Deleon & Deleon (2023) FedCFamC2F 1366

“The procedural unfairness and erroneous application of legal principle which can be identified in the Reasons for Judgment both stem from disagreement over the proper construction of the June 2018 Orders and the manner in which those Orders blocked the mother’s applications.”

In the case of Deleon & Deleon [2023] FedCFamC2F 1366, the court was asked to make a Hadkinson’s Order.

The mother asked for parenting proceedings to be stayed because the father had not fully performed a property settlement order.

The father and the Independent Children’s Lawyer wanted the parenting proceedings concluded.

The case involves a short discussion of the legal principles espoused in the decision of Hadkinson & Hadkinson.

The court said, “At its heart, the rule is said to provide that a party in contempt will not be heard”.

The court has, over time, in subsequent decisions, confirmed that the rule is, firstly, a discretionary one and, secondly, is confined to proceedings in the same cause in which the alleged contempt has been committed. A lack of nexus between the proceedings in the same cause was said by the court to be fatal to any application to apply the rule.

Authority for that consideration is Fahmi & Fahmi [1995] FamCA 106; Watson & Watson [2013] FamCAFC 25; and Dautry & Wemple [2018] FamCAFC 237.

The father is in breach of proceedings under Part VIII of the Act. The relief sought by the mother is in proceedings for parenting under Part VII of the Act. The court determined they
were separate causes of action.

The court considered there was a failure of the necessary nexus.

The court then considered the best interests principle and said:
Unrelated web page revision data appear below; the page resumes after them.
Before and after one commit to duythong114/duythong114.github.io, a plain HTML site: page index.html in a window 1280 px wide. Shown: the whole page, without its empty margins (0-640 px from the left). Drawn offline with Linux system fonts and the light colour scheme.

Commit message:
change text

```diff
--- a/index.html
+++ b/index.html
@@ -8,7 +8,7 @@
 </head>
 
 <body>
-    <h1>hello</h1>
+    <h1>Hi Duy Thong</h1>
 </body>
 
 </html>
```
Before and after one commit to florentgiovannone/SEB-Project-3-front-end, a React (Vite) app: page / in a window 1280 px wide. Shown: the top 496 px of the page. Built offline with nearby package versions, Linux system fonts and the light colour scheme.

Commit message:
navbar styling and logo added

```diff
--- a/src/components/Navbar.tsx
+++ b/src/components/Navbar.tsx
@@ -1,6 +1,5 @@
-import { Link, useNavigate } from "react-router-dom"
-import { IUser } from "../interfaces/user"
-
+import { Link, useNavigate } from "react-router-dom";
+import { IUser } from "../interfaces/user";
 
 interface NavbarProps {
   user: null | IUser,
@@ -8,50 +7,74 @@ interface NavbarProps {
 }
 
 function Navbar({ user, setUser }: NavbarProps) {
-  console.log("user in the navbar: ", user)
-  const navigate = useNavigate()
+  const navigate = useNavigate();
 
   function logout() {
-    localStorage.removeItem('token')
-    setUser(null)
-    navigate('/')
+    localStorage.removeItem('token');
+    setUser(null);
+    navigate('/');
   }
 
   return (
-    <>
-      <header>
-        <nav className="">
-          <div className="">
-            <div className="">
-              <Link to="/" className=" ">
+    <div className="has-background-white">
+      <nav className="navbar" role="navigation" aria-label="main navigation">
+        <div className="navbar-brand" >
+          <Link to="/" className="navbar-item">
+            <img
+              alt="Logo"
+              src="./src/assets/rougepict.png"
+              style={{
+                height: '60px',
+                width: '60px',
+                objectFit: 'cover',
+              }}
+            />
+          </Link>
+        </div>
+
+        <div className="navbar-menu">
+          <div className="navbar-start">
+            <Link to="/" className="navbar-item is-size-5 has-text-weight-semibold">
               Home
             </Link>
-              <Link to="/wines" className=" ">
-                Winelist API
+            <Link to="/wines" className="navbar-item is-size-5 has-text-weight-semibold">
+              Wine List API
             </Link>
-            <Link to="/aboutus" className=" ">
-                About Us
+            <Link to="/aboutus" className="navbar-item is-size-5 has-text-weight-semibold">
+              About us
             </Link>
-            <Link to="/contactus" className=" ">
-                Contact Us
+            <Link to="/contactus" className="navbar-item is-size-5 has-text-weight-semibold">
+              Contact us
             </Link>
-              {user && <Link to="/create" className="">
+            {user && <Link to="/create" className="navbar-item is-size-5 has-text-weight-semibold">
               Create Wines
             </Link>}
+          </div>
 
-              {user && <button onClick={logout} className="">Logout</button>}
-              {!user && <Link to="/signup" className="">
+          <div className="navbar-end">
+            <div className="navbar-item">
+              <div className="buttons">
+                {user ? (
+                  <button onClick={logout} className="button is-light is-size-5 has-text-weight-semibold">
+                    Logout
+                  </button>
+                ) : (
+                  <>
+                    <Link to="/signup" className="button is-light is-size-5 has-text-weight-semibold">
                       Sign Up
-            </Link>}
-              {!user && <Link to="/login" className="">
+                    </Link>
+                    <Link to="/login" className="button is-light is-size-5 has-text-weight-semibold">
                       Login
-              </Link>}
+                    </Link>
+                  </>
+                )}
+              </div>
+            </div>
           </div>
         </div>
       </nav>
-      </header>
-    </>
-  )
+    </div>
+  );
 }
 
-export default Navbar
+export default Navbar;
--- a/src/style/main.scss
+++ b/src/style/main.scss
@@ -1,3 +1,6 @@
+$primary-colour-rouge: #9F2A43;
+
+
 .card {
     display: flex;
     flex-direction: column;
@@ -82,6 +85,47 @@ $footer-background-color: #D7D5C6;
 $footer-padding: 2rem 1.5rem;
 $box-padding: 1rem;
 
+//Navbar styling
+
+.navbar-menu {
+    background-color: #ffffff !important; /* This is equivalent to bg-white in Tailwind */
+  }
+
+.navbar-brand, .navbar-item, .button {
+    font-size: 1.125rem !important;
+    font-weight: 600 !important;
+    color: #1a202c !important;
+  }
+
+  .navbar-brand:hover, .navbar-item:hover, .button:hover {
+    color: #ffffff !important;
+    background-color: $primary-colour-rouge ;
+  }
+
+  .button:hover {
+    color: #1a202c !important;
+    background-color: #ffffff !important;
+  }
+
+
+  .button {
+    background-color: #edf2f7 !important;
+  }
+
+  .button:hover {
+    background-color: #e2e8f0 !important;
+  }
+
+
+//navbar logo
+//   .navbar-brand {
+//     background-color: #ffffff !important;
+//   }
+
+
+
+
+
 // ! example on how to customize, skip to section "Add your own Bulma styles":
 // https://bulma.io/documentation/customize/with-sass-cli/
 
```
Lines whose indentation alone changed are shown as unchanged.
“The best interests principle alone would be sufficient in my view to decline to make orders as sought by the mother. The court will not countenance any situation which might see a relisting of the father’s application on a liberty to apply basis. In my view, that would be tantamount to adjourning the proceedings sine die and does not meet with modern litigation procedures designed to bring litigation to an end.”